The yellowish-orange color of the pumpkin is a like a reflection of the sunlight it needs. The more sunshine your pumpkin receives, the better its flavor and nutritional content. Shady corners of your (roof) garden or balcony [especially next to or beneath a concrete wall or even tree shade)] will not be good for these gentle sun-loving vines. Instead, you must find a sunny spot for them that will shower them with sunlight for at least 6 hours daily.
When the pumpkin is provided with a lot of room to grow and is sunshine-satiated, it develops majestic foliage and flowers. However, if the place allocated to it is rather limited, then you must try to provide it with a good air circulation, that is a moderate draft. You can also artificially create this environment for the potted plants if you install an air conditioning device in the room, or other types of plant ventilation.
The soil requirements of the pumpkin plant
If planted in a cold climate, the pumpkin will need soil that is quick to heat. Also, the potting soil ought to have a well-draining consistency, with good humus portion and should retain water only slightly. All pumpkin varieties (be they small or giant ones) need quality organic composting, from their start and all through their growing and fruiting time. Pumpkins do not want acidic soils either. It is known that they easily accommodate in a pH-balanced soil of 6.0-7.2 points.
The watering routine of the pumpkin plant
Since pumpkins are ‘kindred souls’ with (water)melons and all types of gourds, they need to be “fountained” with water to reach their maximum size and quality.
Caution is advised when watering so as not to wet the foliage [plant’s leaves] and thus make it prone to the awful mildew.
The trellis support of the pumpkin plant
As already mentioned, a pumpkin is a vine-like plant, so it needs a trellis support to detach its leaves from the soil dirtiness and enhance a vertical growth. Cultivars say that a strong ‘A-shaped’ trellis have worked best for their pumpkins. You can ‘train’ your pumpkin vine to climb the trellis if you move carefully the young stems around the trellis supportive structure.
Taking additional care of your pumpkin plant
Mulching the pumpkin plant
Mulching is needed when the pumpkin plant reaches several inches in height. It is a must because it does not allow for water evaporation nor for soil dryness and cracknels.
Fertilizing the pumpkin plant

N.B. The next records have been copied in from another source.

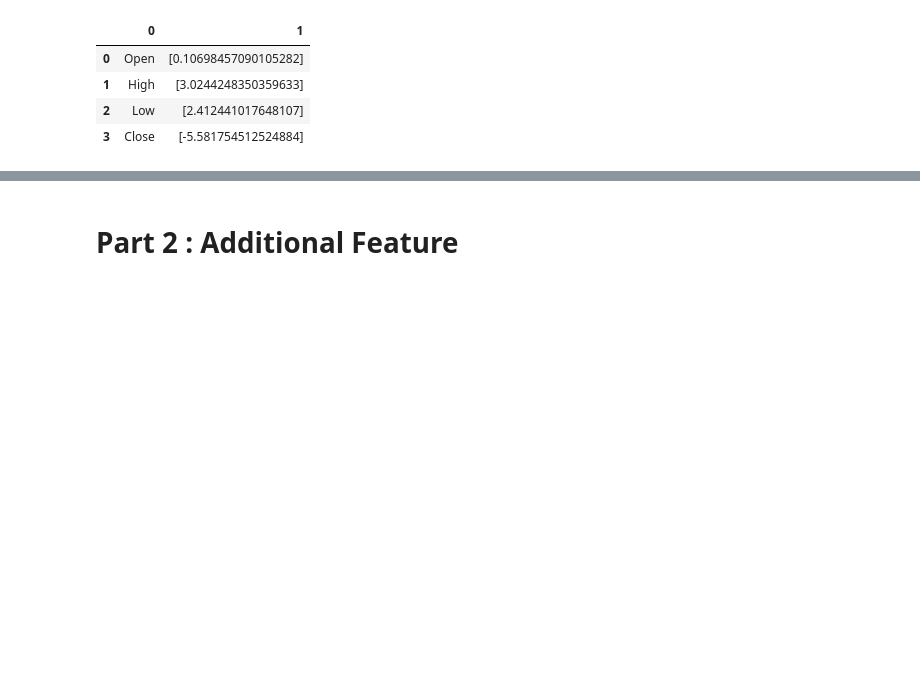
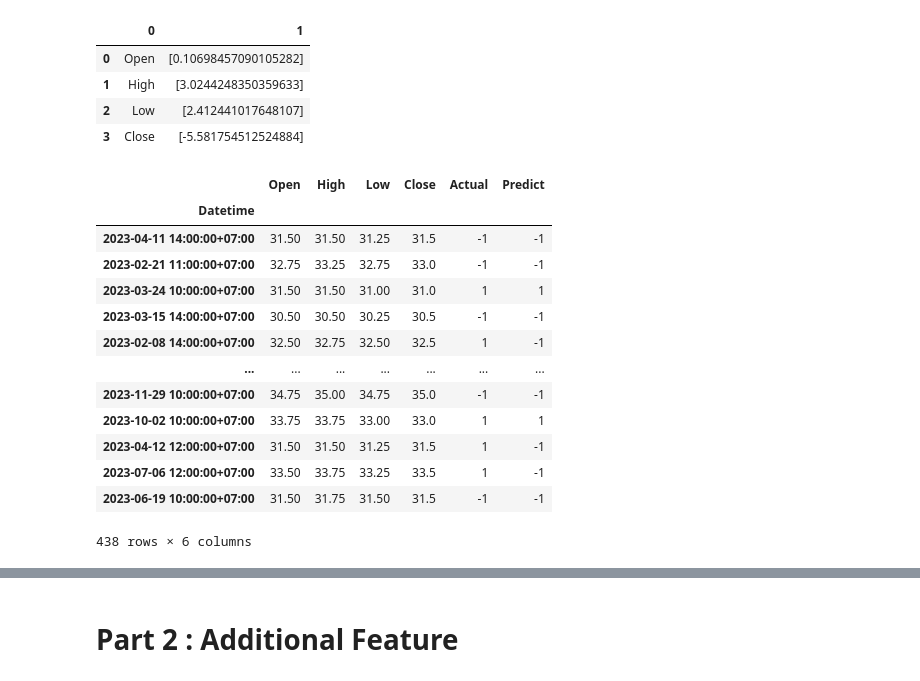
Before and after one commit to chayaphon/DADS6003, a Jupyter notebook: Classification/Logistic_Regression/stock_prediction.ipynb, the cells around one changed output, grey strips where cells are left out. Saved outputs shown, nothing was run; the diff lists cells and outputs as text; code cells hidden in the pictures; blank space fills up the shorter version.

```diff
--- a/Classification/Logistic_Regression/stock_prediction.ipynb
+++ b/Classification/Logistic_Regression/stock_prediction.ipynb
@@ -64,3 +66,24 @@ pd.DataFrame(zip(X.columns, np.transpose(model.coef_)))
 | 1 | High | [3.0244248350359633] |
 | 2 | Low | [2.412441017648107] |
 | 3 | Close | [-5.581754512524884] |
+# %%
+prediction = model.predict(X_test)
+result = X_test
+result['Actual'] = y_test
+result['Predict'] = prediction
+result
+# %% [output]
+|  | Open | High | Low | Close | Actual | Predict |
+| Datetime |  |  |  |  |  |  |
+| 2023-04-11 14:00:00+07:00 | 31.50 | 31.50 | 31.25 | 31.5 | -1 | -1 |
+| 2023-02-21 11:00:00+07:00 | 32.75 | 33.25 | 32.75 | 33.0 | -1 | -1 |
+| 2023-03-24 10:00:00+07:00 | 31.50 | 31.50 | 31.00 | 31.0 | 1 | 1 |
+| 2023-03-15 14:00:00+07:00 | 30.50 | 30.50 | 30.25 | 30.5 | -1 | -1 |
+| 2023-02-08 14:00:00+07:00 | 32.50 | 32.75 | 32.50 | 32.5 | 1 | -1 |
+| ... | ... | ... | ... | ... | ... | ... |
+| 2023-11-29 10:00:00+07:00 | 34.75 | 35.00 | 34.75 | 35.0 | -1 | -1 |
+| 2023-10-02 10:00:00+07:00 | 33.75 | 33.75 | 33.00 | 33.0 | 1 | 1 |
+| 2023-04-12 12:00:00+07:00 | 31.50 | 31.50 | 31.25 | 31.5 | 1 | -1 |
+| 2023-07-06 12:00:00+07:00 | 33.50 | 33.75 | 33.25 | 33.5 | 1 | -1 |
+| 2023-06-19 10:00:00+07:00 | 31.50 | 31.75 | 31.50 | 31.5 | -1 | -1 |
+438 rows × 6 columns
```
Also changed, not shown: parts of 7 cells of this notebook.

Since pumpkins tend to grow large, meaty and heavy, they do need frequent feeding. It is done with rich compost or manure that is with a 10:10:10-balanced fertilizer. When pumpkins turn to a good growth, you can reduce the nitrogen content of your fertilizer. At the account of low nitrogen content, you can enrich the phosphorus and potassium content that is you can apply a 5-15-15 balanced-fertilizer in every second week. The moment for this reduced fertilizing is the flowering of the plant.
Pest-and-disease control of the pumpkin plant
The pumpkin plant may look like a “ruffian” plant, but in fact it is not sturdy at all. If neglected, it easily comes down with the disease known as powdery mildew. This disease is not difficult to spot, and if it is not treated, it can ruin your harvest very fast. As for pests, the pumpkin vines are not immune to flea beetles or aphids or soil worms either.
About harvesting the pumpkin plant
Your lovable sweet pumpkins are ready to ‘leave’ their pots in about 3 to 4 months. However, the pumpkin harvest time may vary depending on several factors: the variety, the climate, etc.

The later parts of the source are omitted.